This is the Fremen martial art that everyone, including children, women and the elderly, are trained in. It prizes speed and flexibility over strength — and you get chrysknife made from a Sandworm's tooth. The many styles of Fremen Kempo range from Tai Chi to kickboxing. Dune also offers the Bene Gesserit Weirding Way.
3) Panzer Kunst
A martial art developed for cyborg combat in the Battle Angel Alita series — it's used by Alita herself, as well as her replicas. Panzer Kunst seeks oneness between all the senses, and is both the strongest of the cyborg martial arts and the basis for all other space-based fighting styles.
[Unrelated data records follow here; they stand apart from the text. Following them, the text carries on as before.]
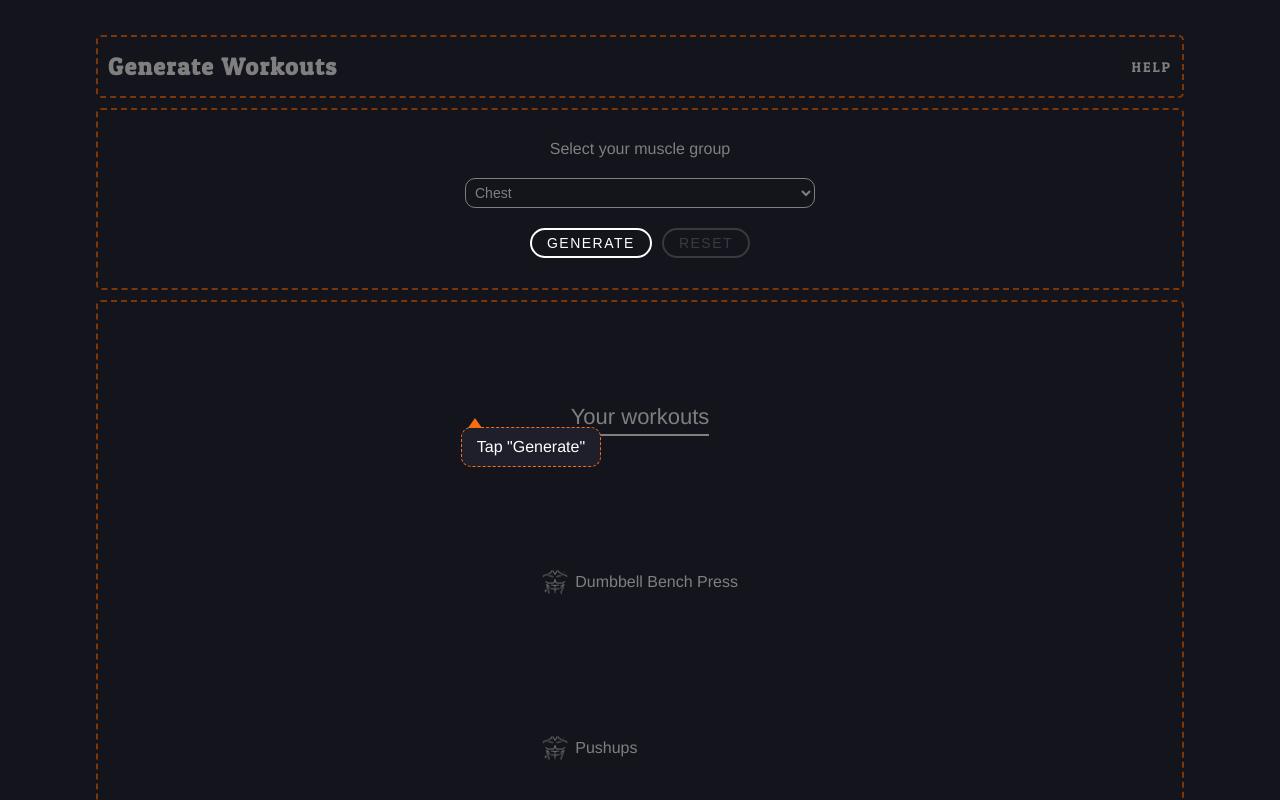
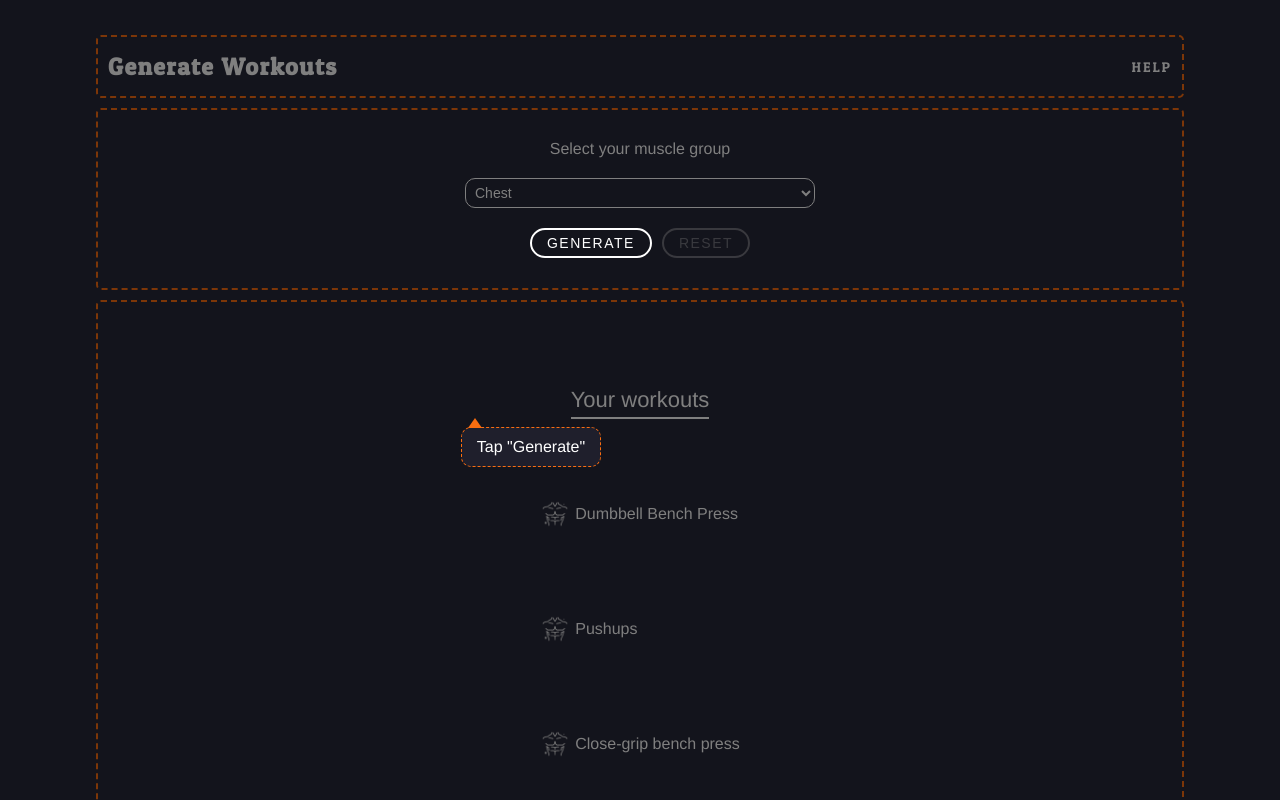
Before and after one commit to Bhart92/gainz-2023, a React (Create React App) app: page /generate in a window 1280 px wide. Built offline with nearby package versions, Linux system fonts and the light colour scheme.

Commit message:
fixed landscape view

```diff
--- a/src/components/generateWorkouts/GenerateResults.js
+++ b/src/components/generateWorkouts/GenerateResults.js
@@ -74,7 +74,10 @@ const GenerateResults = ({ workouts, loading, error, getIsDesktop }) => {
           }
         />
       ) : (
-        <GeneratedWorkouts generator={generateWorkoutMarkup} />
+        <GeneratedWorkouts
+          generator={generateWorkoutMarkup}
+          getIsDesktop={getIsDesktop}
+        />
       )}
     </div>
   );
--- a/src/components/generateWorkouts/GeneratedWorkouts.js
+++ b/src/components/generateWorkouts/GeneratedWorkouts.js
@@ -1,7 +1,11 @@
 import React from "react";
 
-const GeneratedWorkouts = ({ generator }) => {
-  return <div className="generate-results-workouts">{generator()}</div>;
+const GeneratedWorkouts = ({ generator, getIsDesktop }) => {
+  return (
+    <div className={`generate-results-workouts ${getIsDesktop()}`}>
+      {generator()}
+    </div>
+  );
 };
 
 export default GeneratedWorkouts;
--- a/src/styles/_base.scss
+++ b/src/styles/_base.scss
@@ -23,6 +23,9 @@ body {
   @media (orientation: landscape) {
     transform: translate3d(0, 0, 0);
   }
+  @media screen and (orientation: landscape) {
+    overflow: scroll;
+  }
 }
 :root {
   --vh: 1vh;
--- a/src/styles/components/generateWorkouts/_generateResults.scss
+++ b/src/styles/components/generateWorkouts/_generateResults.scss
@@ -6,8 +6,7 @@
   width: fit-content;
   border-radius: 5px;
   width: 85%;
-  padding: vw(30) 0;
-  height: vw(300);
+  height: auto;
   position: relative;
   @media screen and (max-width: 350px) {
     height: auto;
@@ -15,8 +14,11 @@
   }
   &.is-desktop {
     width: 60%;
-    padding: vh(45, $design-height-desktop);
+    padding: 0;
     height: vh(315);
+    .generate-results-title {
+      margin: vh(30) 0 vh(30) 0;
+    }
     .generate-results-workouts {
       padding-bottom: 0;
       .workout-wrapper {
@@ -31,6 +33,7 @@
     z-index: 10;
   }
   &-title {
+    margin: vw(25) 0;
     span {
       font-size: 22px;
       border-bottom: 2px solid $white;
--- a/src/styles/components/generateWorkouts/_generatedLoader.scss
+++ b/src/styles/components/generateWorkouts/_generatedLoader.scss
@@ -1,10 +1,14 @@
 .generate-results-loader {
-  margin: vw(35);
+  margin: 0;
   opacity: 1;
   width: 100%;
   align-items: center;
   display: flex;
   justify-content: center;
+  margin-bottom: vh(20);
+  span {
+    font-size: 15px;
+  }
   &.de-active {
     opacity: 0;
   }
--- a/src/styles/components/generateWorkouts/_generatedWorkouts.scss
+++ b/src/styles/components/generateWorkouts/_generatedWorkouts.scss
@@ -1,11 +1,31 @@
 .generate-results-workouts {
-  padding: 0 35px 10px 35px;
+  padding: 0 35px;
+  &.is-desktop {
+    .workout-wrapper {
+      &:first-of-type {
+        margin-top: vh(15) !important;
+      }
+    }
+  }
   @media screen and (max-width: 350px) {
     padding: 0 vw(35);
   }
   .workout-wrapper {
     margin: vw(40) 0;
     position: relative;
+
+    @media screen and (orientation: landscape) {
+      margin: vw(25) 0;
+    }
+    &:first-of-type {
+      margin-top: 0;
+    }
+    &:last-of-type {
+      margin-bottom: vh(25);
+      @media screen and (orientation: landscape) {
+        margin-bottom: vw(20);
+      }
+    }
     @media screen and (max-width: 350px) {
       padding-bottom: 0;
       &:last-of-type {
```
The art is geared towards fighting in zero-gravity as well as freefall, and against opponents with ranged weapons. Attacks include vibrations that can damage an opponent's internal organs.
There's no such thing as the Vulcan Death Grip, sadly — but if you wanted to use the Vulcan Nerve Pinch technique to slaughter someone, this is what you would use. In Tal-Shaya, you apply exact pressure to the victim's neck, snapping it instantly. When a delegate aboard the Enterprise was killed using this method on Star Trek, Ambassador Sarek was the main suspect. Trek also has the fantastic Mok'bara, the Klingon martial art that clears your mind and lets you slice someone to ribbons with a Bat'leth. (We've all decided to pretend Tsunkatse never existed.)
1) Venusian Aikido
Back in the 1960s, the time-traveling hero of Doctor Who solved his problems with his wits, and a bit of gentle humor. He seldom used violence, except when there was a caveman whose skull needed bashing in. But in the 1970s, the Doctor suddenly got more physical, using karate chops and tossing his oponents here and there. He soon revealed he was an adept at Venusian Aikido, a martial art developed for the six-armed Venusians. Here's a video of the Third Doctor beating the crap out of people.
Additional reporting by Katharine Trendacosta and Michael Ann Dobbs.